[EXERCISE DESCRIPTION]: From the listing below, pick out each line with the word "year".

[TASK INPUT]:
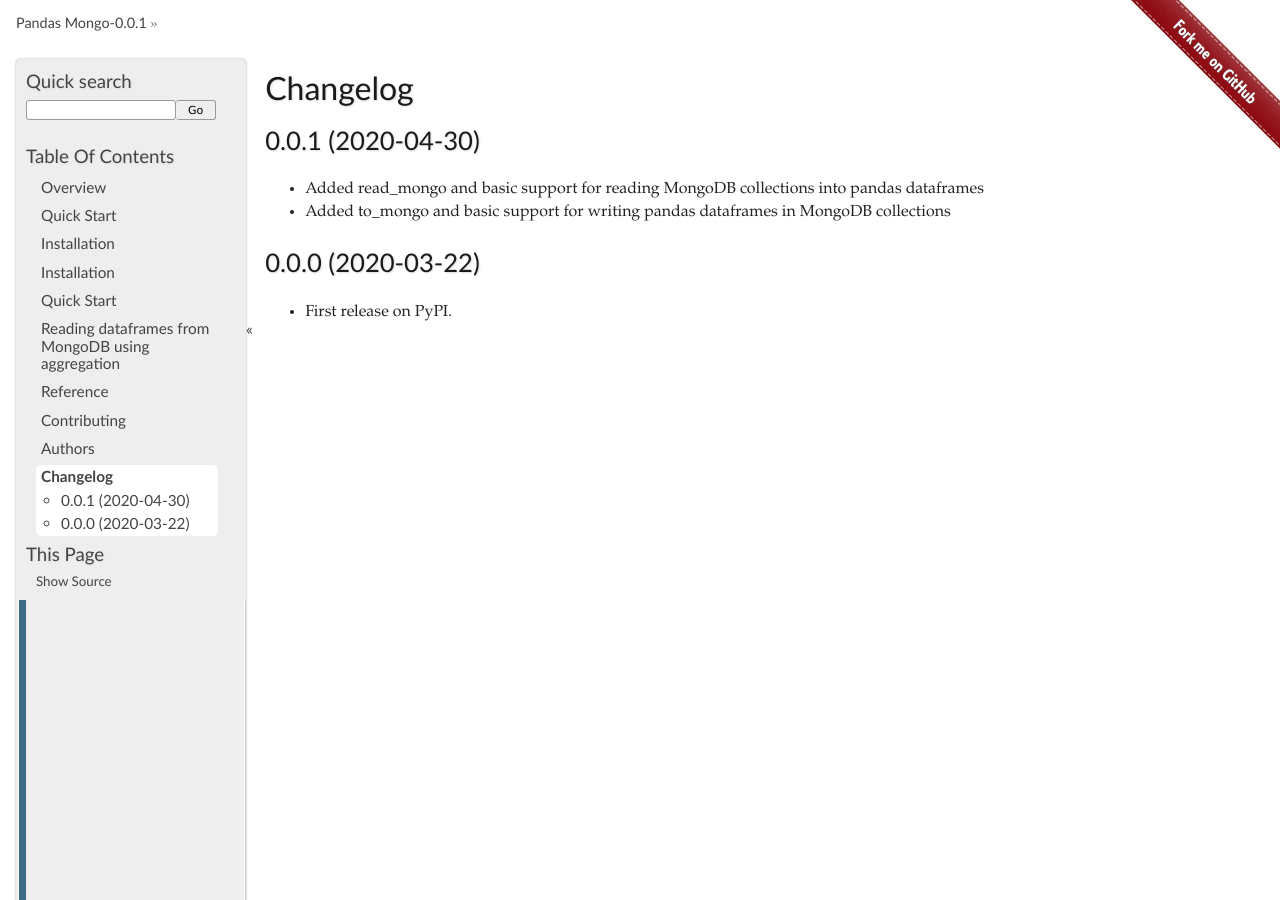
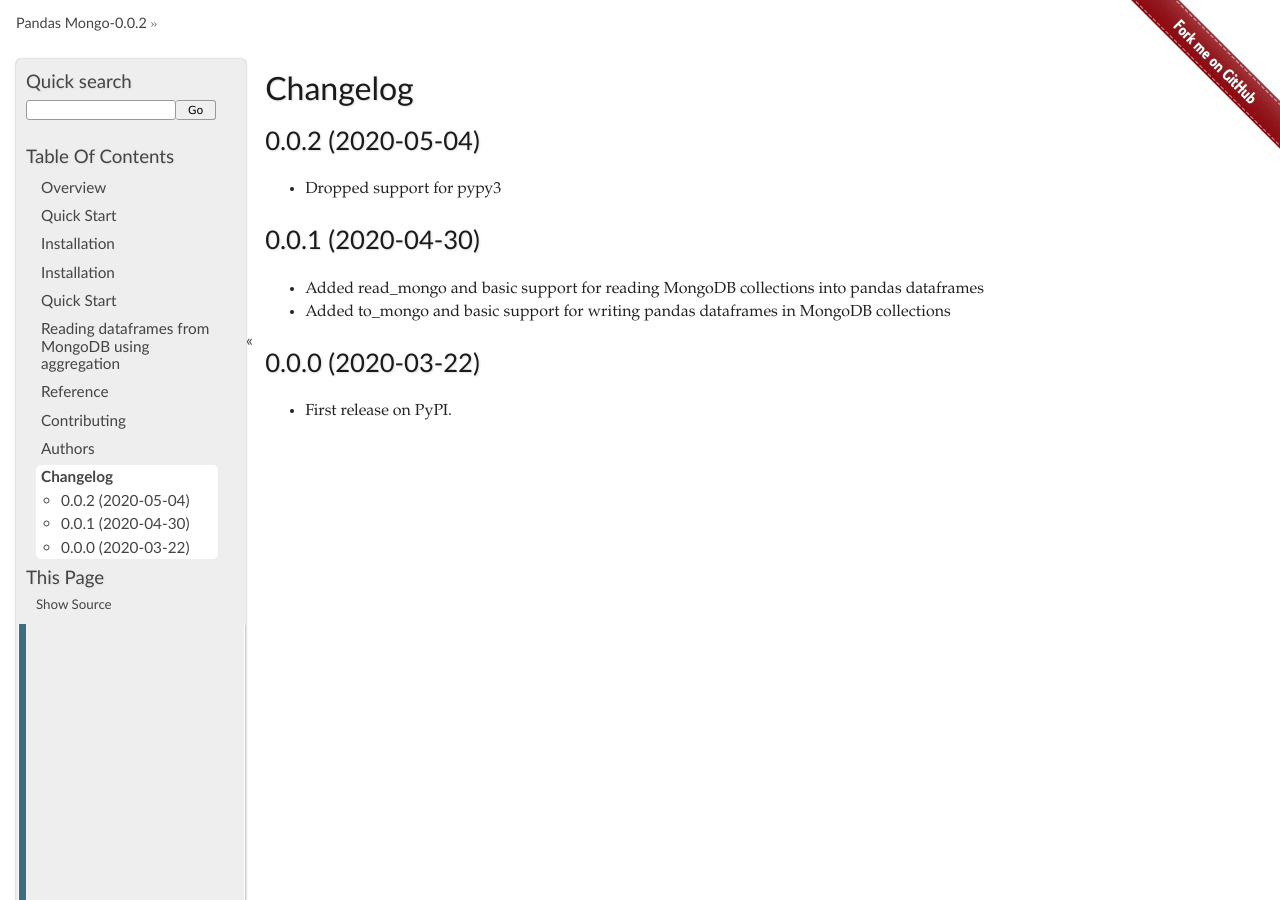
Before and after one commit to pakallis/python-pandas-mongo, a Sphinx documentation site: the page built from docs/changelog.rst, in a window 1280 px wide and 900 px high. Built offline with Sphinx 7.4.7, drawn with Linux system fonts in a browser that asks for light colours.

Commit message:
Bump version: 0.0.1 → 0.0.2

```diff
--- a/CHANGELOG.rst
+++ b/CHANGELOG.rst
@@ -2,6 +2,10 @@
 Changelog
 =========
 
+0.0.2 (2020-05-04)
+------------------
+
+* Dropped support for pypy3
 
 0.0.1 (2020-04-30)
 ------------------
--- a/README.rst
+++ b/README.rst
@@ -47,9 +47,9 @@
     :alt: Supported implementations
     :target: https://pypi.org/project/pdmongo
 
-.. |commits-since| image:: https://img.shields.io/github/commits-since/pakallis/python-pandas-mongo/v0.0.1.svg
+.. |commits-since| image:: https://img.shields.io/github/commits-since/pakallis/python-pandas-mongo/vv0.0.2..svg
     :alt: Commits since latest release
-    :target: https://github.com/pakallis/python-pandas-mongo/compare/v0.0.1...master
+    :target: https://github.com/pakallis/python-pandas-mongo/compare/vv0.0.2....master
 
 
 
--- a/docs/conf.py
+++ b/docs/conf.py
@@ -20,7 +20,7 @@
 year = '2020'
 author = 'Pavlos Kallis'
 copyright = '{0}, {1}'.format(year, author)
-version = release = '0.0.1'
+version = release = '0.0.2'
 
 pygments_style = 'trac'
 templates_path = ['.']
--- a/setup.py
+++ b/setup.py
@@ -25,7 +25,7 @@
 
 setup(
     name='pdmongo',
-    version='0.0.1',
+    version='0.0.2',
     license='MIT',
     description='Transfer data between pandas dataframes and MongoDB',
     long_description='%s\n%s' % (
--- a/src/pdmongo/__init__.py
+++ b/src/pdmongo/__init__.py
@@ -6,4 +6,4 @@
 pandas.DataFrame.to_mongo = to_mongo
 
 __all__ = ['read_mongo', 'to_mongo']
-__version__ = '0.0.1'
+__version__ = '0.0.2'
```
Also changed, not shown: .bumpversion.cfg.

[OUTPUT]:
 year = '2020'
 copyright = '{0}, {1}'.format(year, author)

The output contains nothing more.